Police dispatch confirmed the accident involving a 33-year-old man and an Amtrak train in the area of 60 South and 800 West in Salt Lake City. The train was carrying passengers at the time of the accident, around 2:30 a.m.
Lt. Craig Gleason with the Salt Lake City Police Department said the man killed was a pedestrian attempting to cross the tracks and beat the train.
The crossing arms were down at the time.
"The people driving the train actually saw him," Gleeson said, noting that the conductor did not believe the man was going to cross the tracks. He told police that by the time the man darted out in front of the train it was too late for the train to stop.
"The train wasn't moving that fast and he suddenly decided to make a dash in front of the train, and he just didn't make it and was killed," Gleason said.
The train had just left the hub and was only going about 15 to 20 miles per hour, but it was the force of the impact from the sheer weight of the train that killed the man.
Gleason said the passengers did not witness the accident happening, "but they certainly witnessed the aftermath."

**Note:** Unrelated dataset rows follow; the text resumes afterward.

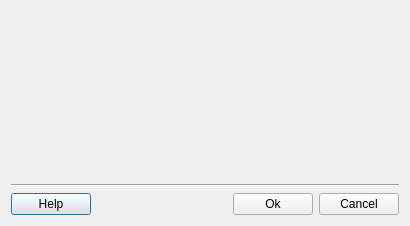
First picture: the form in src/terralib/qt/widgets/rp/ui/RasterInfoDialogForm.ui, repository claudiobogossian/terralib5, before the edit.
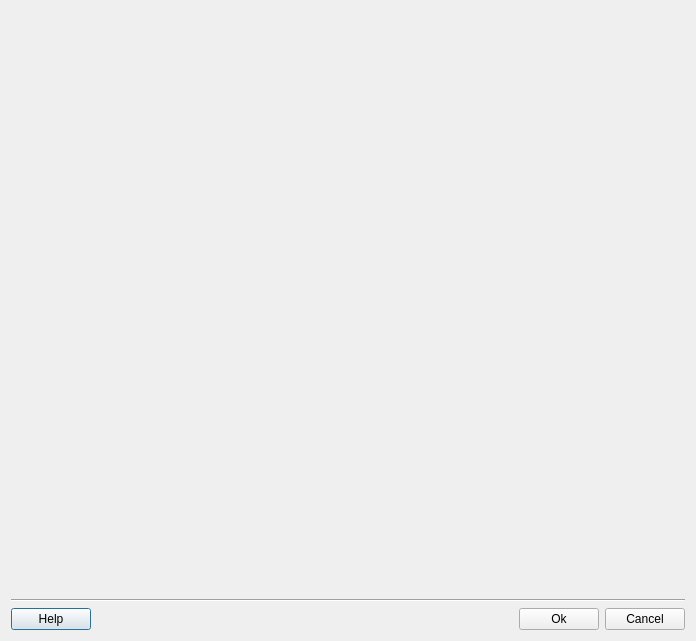
Second picture: the form after the edit.

```diff
--- a/src/terralib/qt/widgets/rp/ui/RasterInfoDialogForm.ui
+++ b/src/terralib/qt/widgets/rp/ui/RasterInfoDialogForm.ui
@@ -6,10 +6,16 @@
    <rect>
     <x>0</x>
     <y>0</y>
-    <width>410</width>
-    <height>226</height>
+    <width>696</width>
+    <height>641</height>
    </rect>
   </property>
+  <property name="minimumSize">
+   <size>
+    <width>0</width>
+    <height>641</height>
+   </size>
+  </property>
   <property name="windowTitle">
    <string>Raster Info</string>
   </property>
```
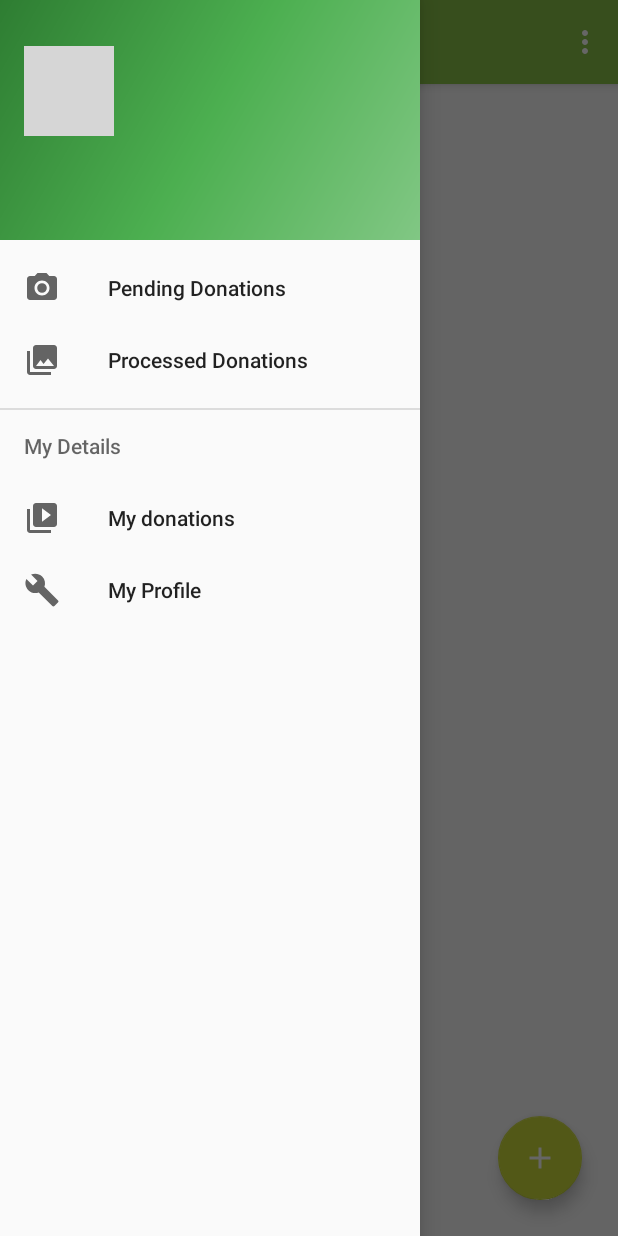
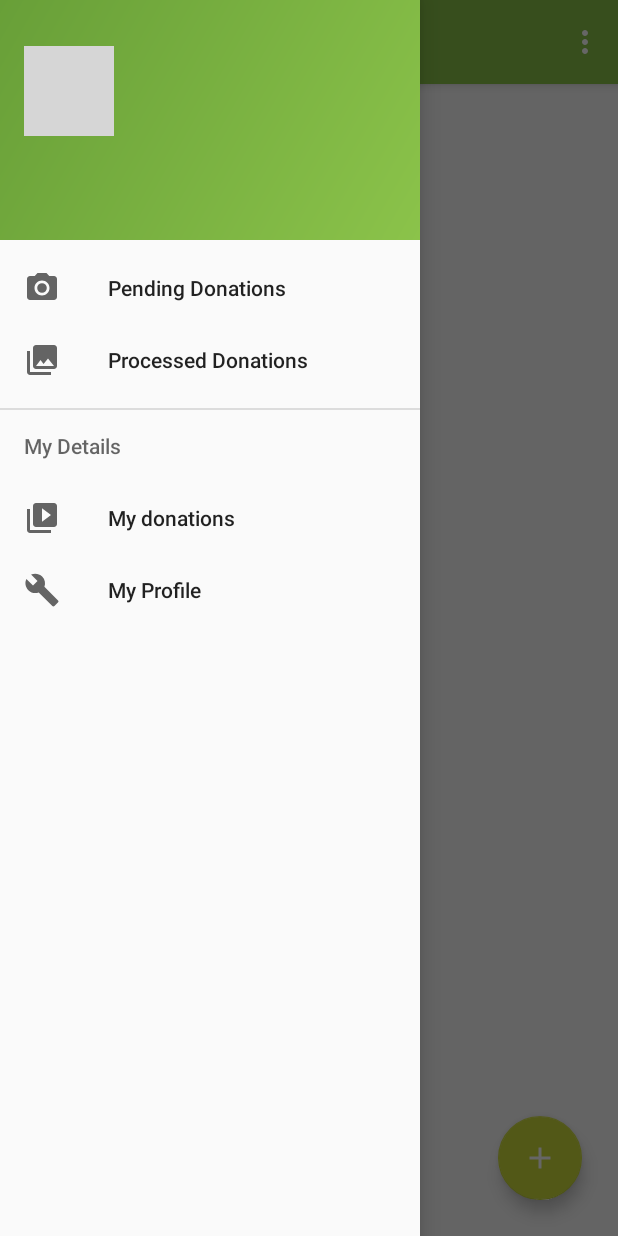
Before and after one commit to abhishekpopli/feeding-india-android-app, an Android app: the MainActivity screen opened directly, with no data from a screen before it, with the side drawer open, on a phone screen of 412 x 824 dp. Run offline under Robolectric (Android 15) with nearby library versions, the phone set to English and light mode, and no system bars; our stand-ins replace CircleImageView; pictures from the network do not load; grey boxes are pictures that could not be loaded.

Commit message:
Changed splash activity according to material spec

```diff
--- a/app/src/main/AndroidManifest.xml
+++ b/app/src/main/AndroidManifest.xml
@@ -28,7 +28,7 @@
         android:theme="@style/AppTheme">
         <activity
             android:name=".SplashActivity"
-            android:theme="@style/AppTheme.NoActionBar">
+            android:theme="@style/SplashTheme">
             <intent-filter>
                 <action android:name="android.intent.action.MAIN" />
 
@@ -46,9 +46,9 @@
             android:windowSoftInputMode="stateHidden" />
         <activity
             android:name=".AddFood"
+            android:parentActivityName=".MainActivity"
             android:theme="@style/AppTheme.NoActionBar"
-            android:windowSoftInputMode="stateHidden"
-            android:parentActivityName=".MainActivity"/>
+            android:windowSoftInputMode="stateHidden" />
         <activity
             android:name=".DonationDetailActivity"
             android:label="Donation Details"
--- a/app/src/main/res/drawable/side_nav_bar.xml
+++ b/app/src/main/res/drawable/side_nav_bar.xml
@@ -2,8 +2,7 @@
     android:shape="rectangle">
     <gradient
         android:angle="135"
-        android:centerColor="#4CAF50"
-        android:endColor="#2E7D32"
-        android:startColor="#81C784"
+        android:endColor="@color/colorPrimaryDark"
+        android:startColor="@color/colorPrimary"
         android:type="linear" />
 </shape>
--- /dev/null
+++ b/app/src/main/res/drawable/splash_background.xml
@@ -0,0 +1,12 @@
+<?xml version="1.0" encoding="utf-8"?>
+<layer-list xmlns:android="http://schemas.android.com/apk/res/android">
+
+    <item android:drawable="@drawable/green_gradient" />
+
+    <item>
+        <bitmap
+            android:gravity="center"
+            android:src="@drawable/feeding_india_logo"></bitmap>
+    </item>
+
+</layer-list>
--- a/app/src/main/res/values/styles.xml
+++ b/app/src/main/res/values/styles.xml
@@ -20,4 +20,7 @@
 
     <style name="AppTheme.PopupOverlay" parent="ThemeOverlay.AppCompat.Light" />
 
+    <style name="SplashTheme" parent="Theme.AppCompat.Light.NoActionBar">
+        <item name="android:windowBackground">@drawable/splash_background</item>
+    </style>
 </resources>
```
Also changed, not shown: app/src/main/java/com/example/feedingindiaapp/SplashActivity.java (+1 -11 lines), app/src/main/res/layout/activity_splash.xml (deleted, +0 -25 lines), app/src/main/res/drawable/feeding_india_logo.png.
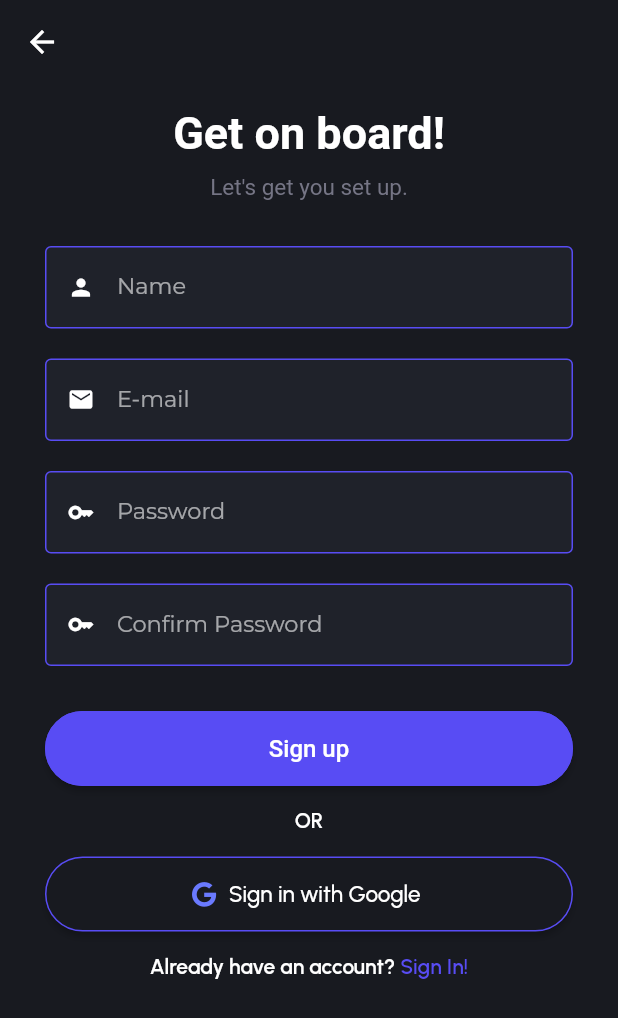
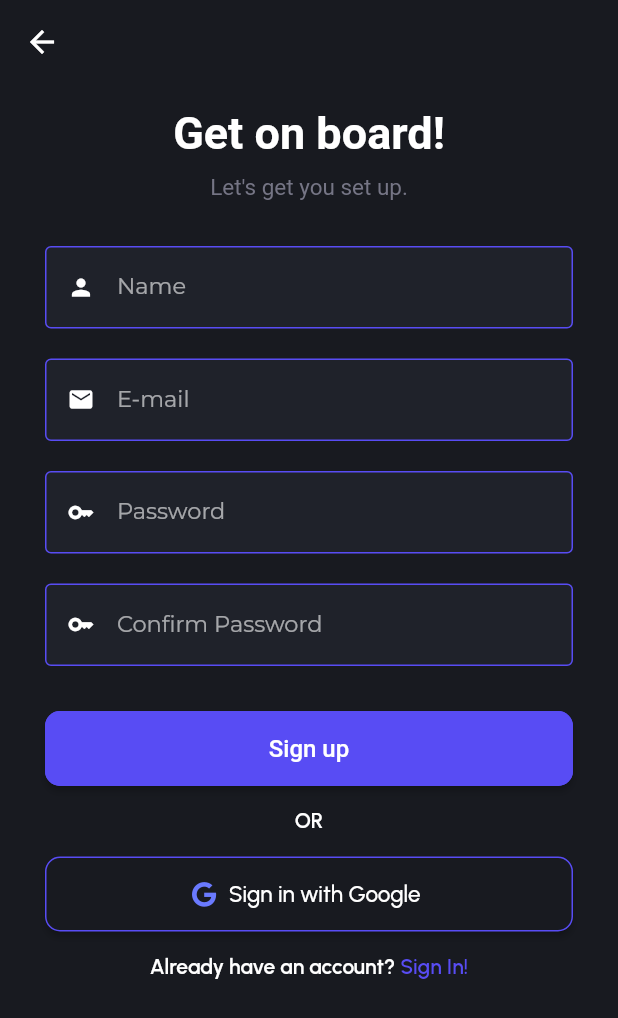
Before and after one commit to Xe-nor/CampusKonnect, a Flutter app: the Signupscreen screen opened by its route, on a phone screen of 412 x 824 dp. Shown: the top 1018 px of the screen. Run offline on Flutter 3.47's test engine with Material 2 defaults, Android fonts, the phone set to English and light mode, and no system bars; drawn by our look-alikes of keyboard_dismisser; our stand-ins replace firebase_auth, firebase_core, flutter_otp_text_field, flutter_snake_navigationbar, font_awesome_flutter, get and 3 more; missing offline and left inert: neopop; accounts and stored records are empty; project files that could hold a hidden picture were left out.

Commit message:
Update signup.dart

```diff
--- a/lib/pages/signup.dart
+++ b/lib/pages/signup.dart
@@ -233,10 +233,13 @@ class _SignupscreenState extends State<Signupscreen> {
                             });
                           },
                           style: ElevatedButton.styleFrom(
-                              backgroundColor: Appcolors.buttoncolor,
-                              shape: const StadiumBorder(
-                                  side: BorderSide(
-                                      color: Appcolors.buttoncolor))),
+                            backgroundColor: Appcolors.buttoncolor,
+                            shape: const RoundedRectangleBorder(
+                              borderRadius:
+                                  BorderRadius.all(Radius.circular(10)),
+                              side: BorderSide(color: Appcolors.buttoncolor),
+                            ),
+                          ),
                           child: const Text(
                             "Sign up",
                             style: TextStyle(
@@ -261,10 +264,13 @@ class _SignupscreenState extends State<Signupscreen> {
                         height: 50,
                         child: ElevatedButton.icon(
                           style: ElevatedButton.styleFrom(
-                              backgroundColor: Appcolors.darkprimary,
-                              shape: const StadiumBorder(
-                                  side: BorderSide(
-                                      color: Appcolors.buttoncolor))),
+                            backgroundColor: Appcolors.darkprimary,
+                            shape: const RoundedRectangleBorder(
+                              borderRadius:
+                                  BorderRadius.all(Radius.circular(10)),
+                              side: BorderSide(color: Appcolors.buttoncolor),
+                            ),
+                          ),
                           onPressed: () async {
                             //here sign in with google
                             await FirebaseServices().signInwithGoogle();
```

After the impact, the man's body was dragged and left at the side of the tracks right in front of the passenger windows.
Police say there was a slight odor of alcohol on the victim, but pending further investigation they do not know if that was a factor in the accident.
"If that was one beer or 10, I just don't have that information," Gleason said. "It will be something we get from the medical examiner's office later."
The victim's identity has not yet been made known while next-of-kin is notified, but police believe the man lives very near the area.
"We have an address within a couple blocks from here that we're trying to follow up on and see if we can find someone who knew him," Gleason said.
They say they think he was returning home from picking up takeout food from a restaurant on North Temple when the accident occurred.
By 5:30 a.m. the scene appeared to be under control and the train began to move back to the hub in Salt Lake City. Just before 6 a.m., the train again passed the site of the accident, headed west to continue its intended journey.
"The police department has everything it needs. We've collected all the evidence we can," Gleason said. "We've finished, unless there's some follow-ups based on the evidence we collected."
It is possible Amtrak will conduct its own investigation.